Got That Friday Feeling
I laughed and then went about my day.
Fridays always seem a bit lighter and loose. For examples, jeans replace khakis. These quiet yet clear transitions to the weekend are normal. Yet can they also cause us to not appreciate the present? We are mentally on Saturday time even before Friday begins.
Related, is this why people generally struggle more with Mondays? As I consider this question, the theory does make some sense. For example, because we prioritize our weekends (as we should), we may also become frustrated with the lack of transition to Monday. All of that paperwork left on our desk isn’t filing itself. It’s like we are almost starting behind when we come back from two days off.
So I humbly suggest turning your Fridays into your Mondays. Not all day Friday. Only part, likely the afternoon. By cleaning up loose ends from the current week, we are also preparing for the following week. Here are a few steps I find helpful. Some of these ideas come from or are adapted from The Together Leader: Get Organized for Your Success – and Sanity! by Maia Heyck-Merlin (there is also a teacher version of this resource).
- Clear off all of your extra paperwork and scan it (or file it if you must). I use Scannable to create PDFs of documents with my phone. They are saved in Evernote, a digital file organizer that acts as my second brain.

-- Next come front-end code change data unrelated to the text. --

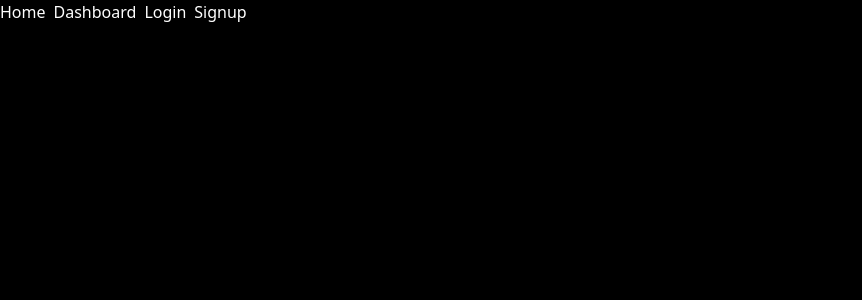
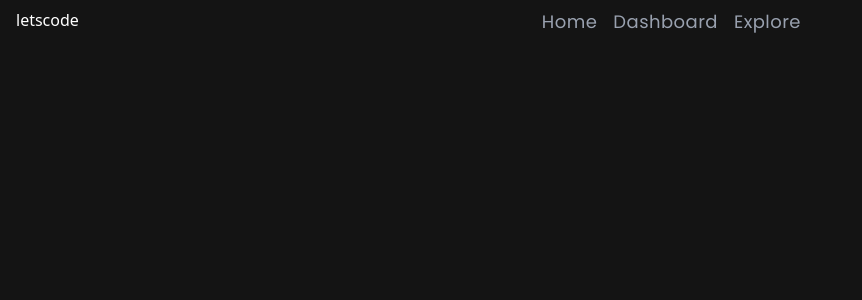
Before and after one commit to Centinoughty/letscode, a Next.js app in the folder frontend/: page / in a window 1280 px wide. Shown: the top 300 px of the page, without its empty margins (0-862 px from the left). Built offline with nearby package versions, Linux system fonts and the light colour scheme; no server answers.

Commit message:
styled navbar

```diff
--- a/frontend/src/app/globals.css
+++ b/frontend/src/app/globals.css
@@ -2,4 +2,5 @@
 
 :root {
   --editor: #1e1e1e;
+  --secondary: #141414;
 }
--- a/frontend/src/app/layout.tsx
+++ b/frontend/src/app/layout.tsx
@@ -15,7 +15,7 @@ export default function RootLayout({
 }>) {
   return (
     <html lang="en">
-      <body className="antialiased bg-black text-white">
+      <body className="antialiased bg-[var(--secondary)] text-white">
         <ReduxProvider>
           <Navbar />
           {children}
--- a/frontend/src/components/Navbar/Navbar.tsx
+++ b/frontend/src/components/Navbar/Navbar.tsx
@@ -1,6 +1,7 @@
 "use client";
 
 import { RootState } from "@/store/store";
+import { poppins } from "@/styles/fonts";
 import Link from "next/link";
 import { useSelector } from "react-redux";
 
@@ -9,13 +10,23 @@ export default function Navbar() {
 
   return (
     <>
-      <nav className="flex justify-between">
-        {user && <span>Welcome, {user.email}</span>}
-        <div className="flex gap-2">
+      <nav className="px-4 py-2 flex justify-between">
+        <div>
+          <span>letscode</span>
+        </div>
+        <div
+          className={`flex gap-4 ${poppins.className} text-lg text-gray-400 tracking-wide`}
+        >
           <Link href="/">Home</Link>
           <Link href="/dashboard">Dashboard</Link>
-          <Link href="/auth/login">Login</Link>
-          <Link href="/auth/signup">Signup</Link>
+          <Link href="/explore">Explore</Link>
+        </div>
+        <div className="text-gray-400">
+          {user ? (
+            <span>{user.email.toUpperCase().split("")[0]}</span>
+          ) : (
+            <Link href="/auth/login"></Link>
+          )}
         </div>
       </nav>
     </>
--- /dev/null
+++ b/frontend/src/styles/fonts.ts
@@ -0,0 +1,11 @@
+import { Poppins, Roboto } from "next/font/google";
+
+export const roboto = Roboto({
+  weight: ["400", "500", "600", "700", "800", "900"],
+  subsets: ["latin"],
+});
+
+export const poppins = Poppins({
+  weight: ["400", "500", "600", "700", "800", "900"],
+  subsets: ["latin"],
+});
--- a/frontend/src/types/code/Code.ts
+++ b/frontend/src/types/code/Code.ts
@@ -1,6 +1,6 @@
 interface Code {
   id: string;
-  fileName: string;
+  file_name: string;
   codePath: string;
   language: string;
   ownerId: number;
```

- Clean up as many emails as possible from the inbox. I will move important conversations that I have responded to in a categorized folder. The rest I delete. Typically I don’t get to “inbox zero”, but then again my email is not my to-do list…
- …which happens to be Things, an iOS application. I have it on my MacBook Air, iPad, and iPhone. I add tasks that come up during the day to this app which syncs across all devices. During my Friday/Monday time, I move any tasks that didn’t get completed to a future date. There is more to Things than just to-dos, such as project management and creating checklists for regularly scheduled activities.

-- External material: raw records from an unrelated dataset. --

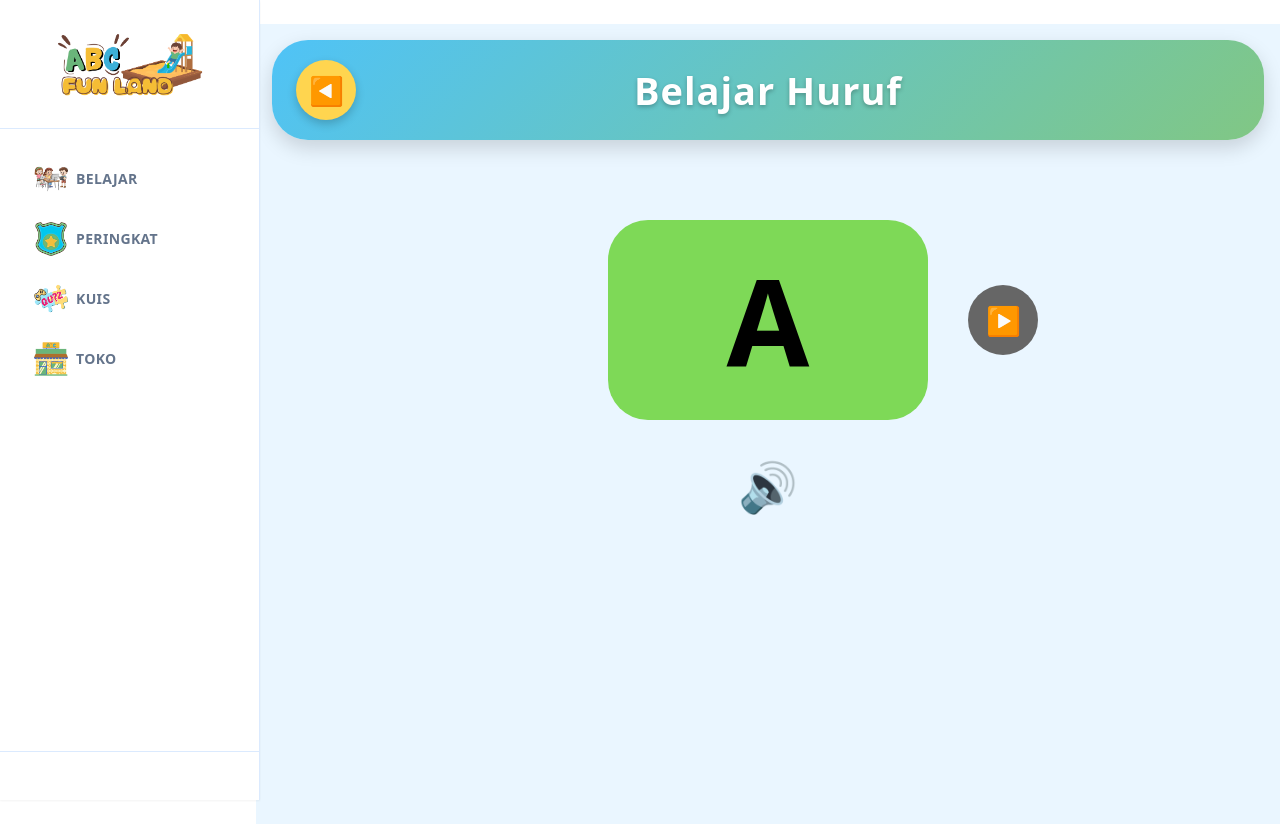
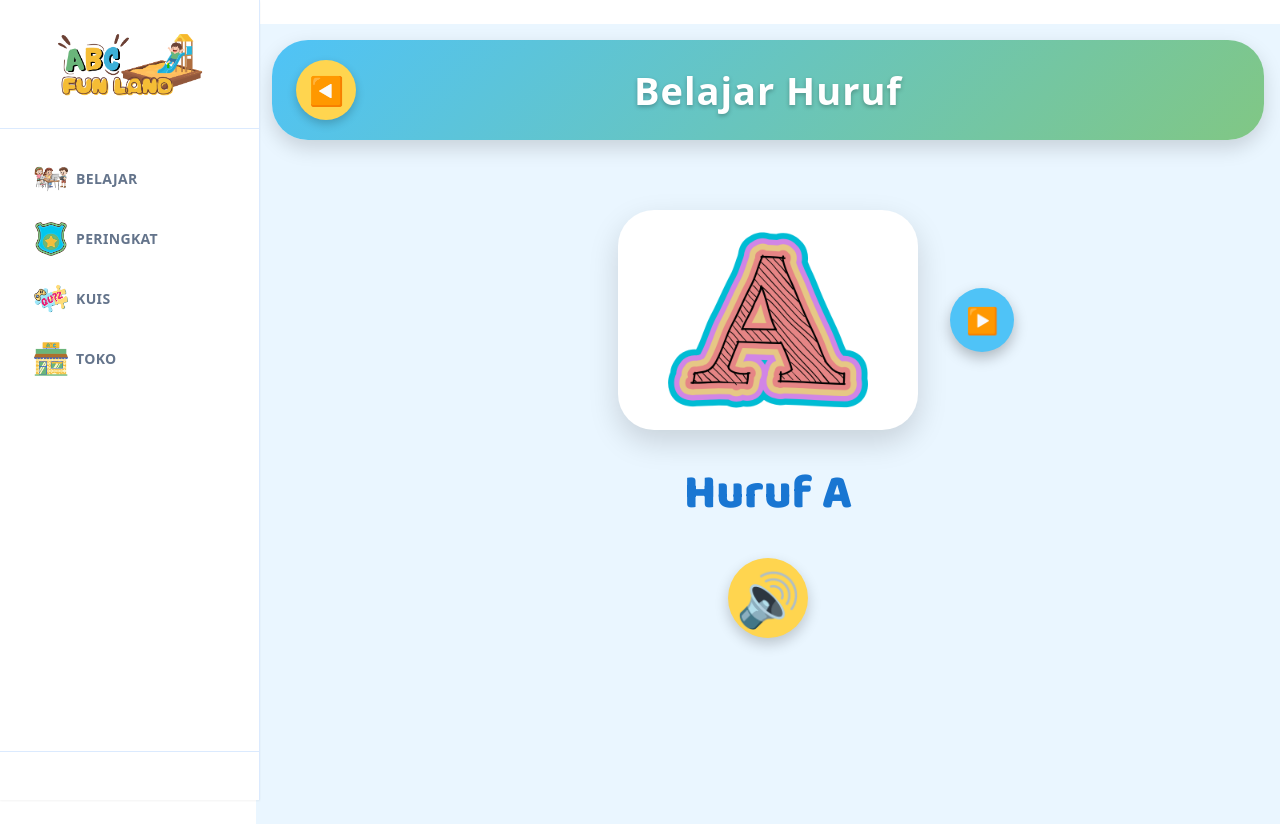
Before and after one commit to Puturahmaa7/https---github.com-utrhmaa-ABCFunLand, a Next.js app in the folder abcfunlearn/: page /learn/belajar_huruf/detail_huruf in a window 1280 px wide. Built offline with nearby package versions, Linux system fonts and the light colour scheme.

Commit message:
edit detail huruf

```diff
--- a/abcfunlearn/app/(loginUser)/learn/belajar_huruf/detail_huruf/page.tsx
+++ b/abcfunlearn/app/(loginUser)/learn/belajar_huruf/detail_huruf/page.tsx
@@ -1,6 +1,7 @@
 "use client";
 
 import { useSearchParams, useRouter } from "next/navigation";
+import Image from "next/image";
 
 export default function DetailHurufPage() {
   const params = useSearchParams();
@@ -22,19 +23,19 @@ export default function DetailHurufPage() {
   return (
     <div
       style={{
-        marginTop: "40px",
+        marginTop: "30px",
         display: "flex",
         flexDirection: "column",
         alignItems: "center",
-        gap: "30px",
+        gap: "28px",
       }}
     >
-      {/* PANAH + HURUF */}
+      {/* PANAH + GAMBAR HURUF */}
       <div
         style={{
           display: "flex",
           alignItems: "center",
-          gap: "40px",
+          gap: "32px",
         }}
       >
         {/* PANAH KIRI */}
@@ -43,25 +44,30 @@ export default function DetailHurufPage() {
             ◀
           </button>
         ) : (
-          <div style={{ width: "70px" }} />
+          <div style={{ width: "64px" }} />
         )}
 
-        {/* HURUF BESAR */}
+        {/* GAMBAR HURUF */}
         <div
           style={{
-            backgroundColor: "#7ED957",
-            width: "320px",
-            height: "200px",
-            borderRadius: "40px",
+            width: "300px",
+            height: "220px",
+            borderRadius: "36px",
+            backgroundColor: "#FFFFFF",
             display: "flex",
             alignItems: "center",
             justifyContent: "center",
-            fontSize: "120px",
-            fontWeight: "800",
-            userSelect: "none",
+            boxShadow: "0 12px 30px rgba(0,0,0,0.15)",
           }}
         >
-          {huruf}
+          <Image
+            src={`/huruf/${huruf}.png`}
+            alt={`Huruf ${huruf}`}
+            width={200}
+            height={200}
+            style={{ objectFit: "contain" }}
+            priority
+          />
         </div>
 
         {/* PANAH KANAN */}
@@ -70,18 +76,35 @@ export default function DetailHurufPage() {
             ▶
           </button>
         ) : (
-          <div style={{ width: "70px" }} />
+          <div style={{ width: "64px" }} />
         )}
+      </div>
+
+      {/* TEKS HURUF */}
+      <div
+        style={{
+          fontFamily: "var(--font-baloo)",
+          fontSize: "48px",
+          fontWeight: "800",
+          color: "#1976D2",
+        }}
+      >
+        Huruf {huruf}
       </div>
 
       {/* TOMBOL SUARA */}
       <button
         style={{
-          fontSize: "48px",
-          background: "none",
+          fontSize: "52px",
+          backgroundColor: "#FFD54F",
           border: "none",
+          borderRadius: "50%",
+          width: "80px",
+          height: "80px",
           cursor: "pointer",
+          boxShadow: "0 6px 14px rgba(0,0,0,0.2)",
         }}
+        aria-label="Putar suara"
       >
         🔊
       </button>
@@ -90,12 +113,13 @@ export default function DetailHurufPage() {
 }
 
 const panahStyle: React.CSSProperties = {
-  width: "70px",
-  height: "70px",
+  width: "64px",
+  height: "64px",
   borderRadius: "50%",
-  backgroundColor: "#666",
+  backgroundColor: "#4FC3F7", // biru cerah
   color: "#fff",
-  fontSize: "28px",
+  fontSize: "26px",
   border: "none",
   cursor: "pointer",
+  boxShadow: "0 6px 14px rgba(0,0,0,0.25)",
 };
```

- I journal daily. It helps me get my thoughts out of my head and onto paper so I don’t dwell on them over the weekend. If you have not journaled before, consider Fridays as a good day for that. I follow some general prompts when I need direction:
- What went well this week? What are you happy about?
- Where did you come up short? Why do you think that is?
- How is this week’s work connected to our school goals?
- What needs to happen next week to sustain the momentum?
- Now that my mind is clearer and my priorities are more in order, I can start scheduling for the following week. I add my big rocks, my priorities, first: daily instructional walks, parent/staff meetings, professional learning team time, a weekly touch base with our instructional coach and my assistant, and deadlines for any big projects. I have a print planner as well. I write these out from my digital calendar to confirm the accuracy of dates. (Some people may not need this confirmation. I am not one of those people.)
With my desk cleared and my mind uncluttered, I am more able to enjoy the weekend. There is less that is mentally weighing on my mind as I enjoy time with family and friends. For sure, I cannot turn off my work brain; I always have lingering projects and tasks that will need to be continued when I come back Monday. Yet even when I am not 100% successful in preparing for Monday, the time and effort spent on Friday does help.